- Our Northern American evergreens have been suffering from an infestation of Borers that have decimated huge tracts of our forests. I always carry a long wire with me when I harvest sap. Whenever I see a hole under a patch of sap, I insert the wire to the depth of the hole, and destroy the grub therein. Not a planet saving move on its own, but if we all held the well being of the trees and all nature’s citizens in mind while we were taking what we wanted from them, it would, I believe, make a difference. Not only in the world, but in the products we create from nature.
- In the winter the tree is dormant, the cold weather inhibits the growth of organisms and micro organisms that could attack an exposed area of the tree. This is when it is ideal to harvest our sap.
- Try not to scrape the sap down to the bare wood. There is plenty for you and the tree.
- If you get ahead of me, and try to distill these saps before the next post, please be very careful! They are extremely volatile! Keep vapours away from open flames and perform a hydro or steam distillation. Don’t heat the saps directly!
This is all for now. Part 2 will address a bit more of how to harvest and the distillation process.
I could not in good conscience, write a post about distilling from the wild, without first laying down some clear directions for ethical and sustainable wildcrafting. I apologize for the length and any excess meandering. It is obvious where my passion lies. I would feel terrible if I found that someone was hacking at trees after reading this post. Especially with that disturbing photo of turpentine collection….

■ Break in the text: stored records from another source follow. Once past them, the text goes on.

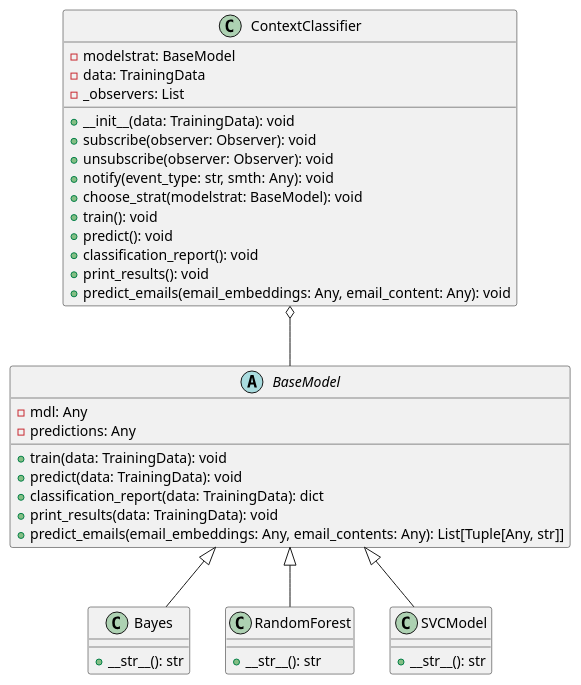
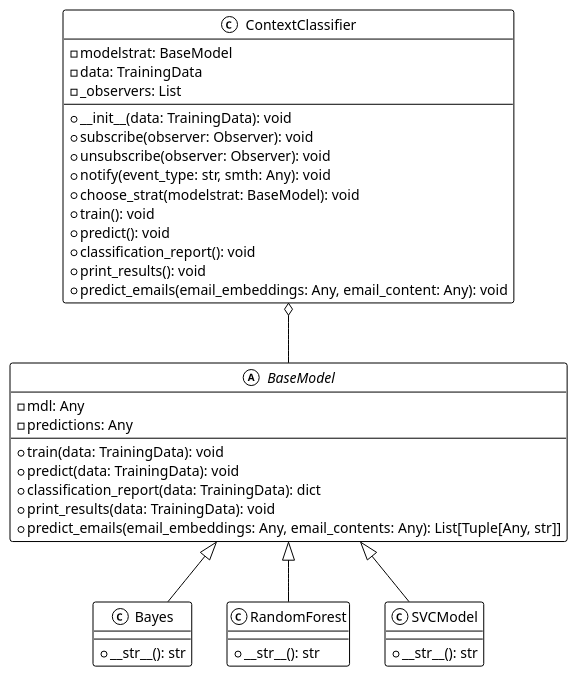
The diagram in uml/strategy_pattern.wsd (chrnas/email-classifier), drawn with PlantUML before and after one commit. The commit also changed 3 other files, not shown here.

Commit message:
change UML

```diff
--- a/uml/strategy_pattern.wsd
+++ b/uml/strategy_pattern.wsd
@@ -1,45 +1,45 @@
 @startuml
-
+!theme mono
 class ContextClassifier {
     - modelstrat: BaseModel
     - data: TrainingData
     - _observers: List
     + __init__(data: TrainingData): void
     + subscribe(observer: Observer): void
     + unsubscribe(observer: Observer): void
     + notify(event_type: str, smth: Any): void
     + choose_strat(modelstrat: BaseModel): void
     + train(): void
     + predict(): void
     + classification_report(): void
     + print_results(): void
     + predict_emails(email_embeddings: Any, email_content: Any): void
 }
 
 abstract class BaseModel {
     - mdl: Any
     - predictions: Any
     + train(data: TrainingData): void
     + predict(data: TrainingData): void
     + classification_report(data: TrainingData): dict
     + print_results(data: TrainingData): void
     + predict_emails(email_embeddings: Any, email_contents: Any): List[Tuple[Any, str]]
 }
 
 class Bayes {
     + __str__(): str
 }
 class RandomForest {
     + __str__(): str
 }
 class SVCModel {
     + __str__(): str
 }
 
 
 
 ContextClassifier o-- BaseModel
 BaseModel <|-- Bayes
 BaseModel <|-- RandomForest
 BaseModel <|-- SVCModel
 @enduml
```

If you do not have these trees in your area, or if you would like to buy ethically and sustainably harvested saps from someone who is passionately involved with the ethics and sustainability of wildcrafting, I have some beautiful fresh White Pine and Spruce saps for sale in my Etsy store. Click on the photo below or any of the Etsy badges in the sidebar to find out more.
Fresh Spruce and Pine saps Ethically and sustainably collected
Disclaimer- This post does in no way imply one should harvest from city or private property, or if in the Hamilton/Burlington area, stray from the marked trails on RBG property.